_YOUR INSTRUCTIONS:_ In the copy, keep every line below as it is and leave out the pictures.

_Saved entries:_
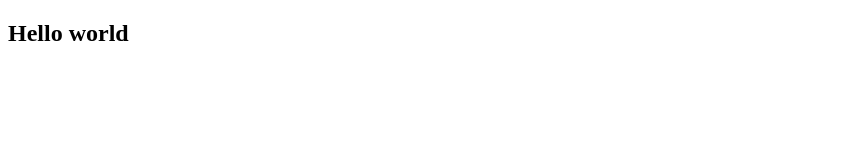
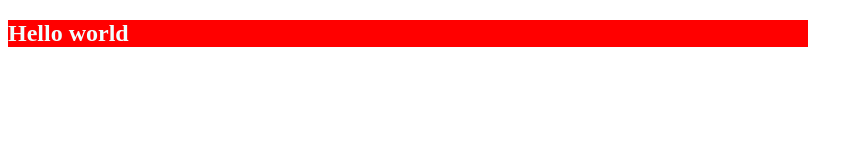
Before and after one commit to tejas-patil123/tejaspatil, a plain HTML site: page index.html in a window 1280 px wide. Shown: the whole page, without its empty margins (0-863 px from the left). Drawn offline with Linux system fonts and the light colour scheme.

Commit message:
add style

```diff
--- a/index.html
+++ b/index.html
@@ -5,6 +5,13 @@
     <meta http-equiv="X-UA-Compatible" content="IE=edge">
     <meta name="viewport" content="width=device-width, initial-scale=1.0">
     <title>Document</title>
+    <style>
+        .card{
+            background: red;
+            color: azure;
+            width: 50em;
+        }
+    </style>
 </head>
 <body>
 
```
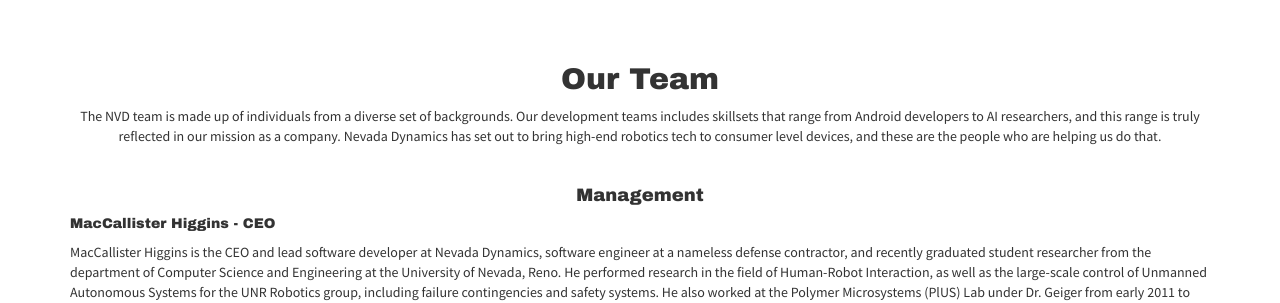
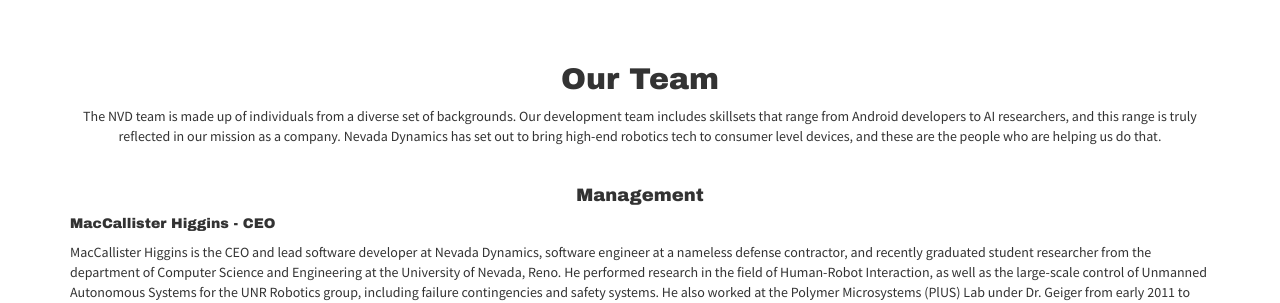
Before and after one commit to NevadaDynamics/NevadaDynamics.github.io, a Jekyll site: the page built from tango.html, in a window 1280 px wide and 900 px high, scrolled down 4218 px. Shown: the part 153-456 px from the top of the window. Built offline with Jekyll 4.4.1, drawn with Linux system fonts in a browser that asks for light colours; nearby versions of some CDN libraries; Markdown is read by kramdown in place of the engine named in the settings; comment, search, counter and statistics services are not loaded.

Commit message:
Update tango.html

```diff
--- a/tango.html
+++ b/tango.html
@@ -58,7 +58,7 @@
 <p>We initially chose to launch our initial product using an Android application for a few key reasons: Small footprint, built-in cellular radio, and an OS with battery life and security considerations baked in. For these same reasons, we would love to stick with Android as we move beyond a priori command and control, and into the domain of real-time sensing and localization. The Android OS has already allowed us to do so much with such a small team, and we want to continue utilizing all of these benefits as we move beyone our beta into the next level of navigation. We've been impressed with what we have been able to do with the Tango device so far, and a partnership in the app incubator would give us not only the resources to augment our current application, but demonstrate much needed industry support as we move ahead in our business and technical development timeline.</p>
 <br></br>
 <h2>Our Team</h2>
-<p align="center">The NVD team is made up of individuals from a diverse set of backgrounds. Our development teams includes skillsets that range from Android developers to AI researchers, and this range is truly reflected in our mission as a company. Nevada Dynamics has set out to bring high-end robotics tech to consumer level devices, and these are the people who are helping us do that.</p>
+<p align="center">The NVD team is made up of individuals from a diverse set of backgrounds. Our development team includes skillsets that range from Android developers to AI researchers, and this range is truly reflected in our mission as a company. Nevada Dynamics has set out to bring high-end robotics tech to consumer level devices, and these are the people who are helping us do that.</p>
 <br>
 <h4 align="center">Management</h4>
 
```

_EXERCISE RESPONSE:_
Before and after one commit to tejas-patil123/tejaspatil, a plain HTML site: page index.html in a window 1280 px wide. Shown: the whole page, without its empty margins (0-863 px from the left). Drawn offline with Linux system fonts and the light colour scheme.

Commit message:
add style

```diff
--- a/index.html
+++ b/index.html
@@ -5,6 +5,13 @@
     <meta http-equiv="X-UA-Compatible" content="IE=edge">
     <meta name="viewport" content="width=device-width, initial-scale=1.0">
     <title>Document</title>
+    <style>
+        .card{
+            background: red;
+            color: azure;
+            width: 50em;
+        }
+    </style>
 </head>
 <body>
 
```
Before and after one commit to NevadaDynamics/NevadaDynamics.github.io, a Jekyll site: the page built from tango.html, in a window 1280 px wide and 900 px high, scrolled down 4218 px. Shown: the part 153-456 px from the top of the window. Built offline with Jekyll 4.4.1, drawn with Linux system fonts in a browser that asks for light colours; nearby versions of some CDN libraries; Markdown is read by kramdown in place of the engine named in the settings; comment, search, counter and statistics services are not loaded.

Commit message:
Update tango.html

```diff
--- a/tango.html
+++ b/tango.html
@@ -58,7 +58,7 @@
 <p>We initially chose to launch our initial product using an Android application for a few key reasons: Small footprint, built-in cellular radio, and an OS with battery life and security considerations baked in. For these same reasons, we would love to stick with Android as we move beyond a priori command and control, and into the domain of real-time sensing and localization. The Android OS has already allowed us to do so much with such a small team, and we want to continue utilizing all of these benefits as we move beyone our beta into the next level of navigation. We've been impressed with what we have been able to do with the Tango device so far, and a partnership in the app incubator would give us not only the resources to augment our current application, but demonstrate much needed industry support as we move ahead in our business and technical development timeline.</p>
 <br></br>
 <h2>Our Team</h2>
-<p align="center">The NVD team is made up of individuals from a diverse set of backgrounds. Our development teams includes skillsets that range from Android developers to AI researchers, and this range is truly reflected in our mission as a company. Nevada Dynamics has set out to bring high-end robotics tech to consumer level devices, and these are the people who are helping us do that.</p>
+<p align="center">The NVD team is made up of individuals from a diverse set of backgrounds. Our development team includes skillsets that range from Android developers to AI researchers, and this range is truly reflected in our mission as a company. Nevada Dynamics has set out to bring high-end robotics tech to consumer level devices, and these are the people who are helping us do that.</p>
 <br>
 <h4 align="center">Management</h4>
 
```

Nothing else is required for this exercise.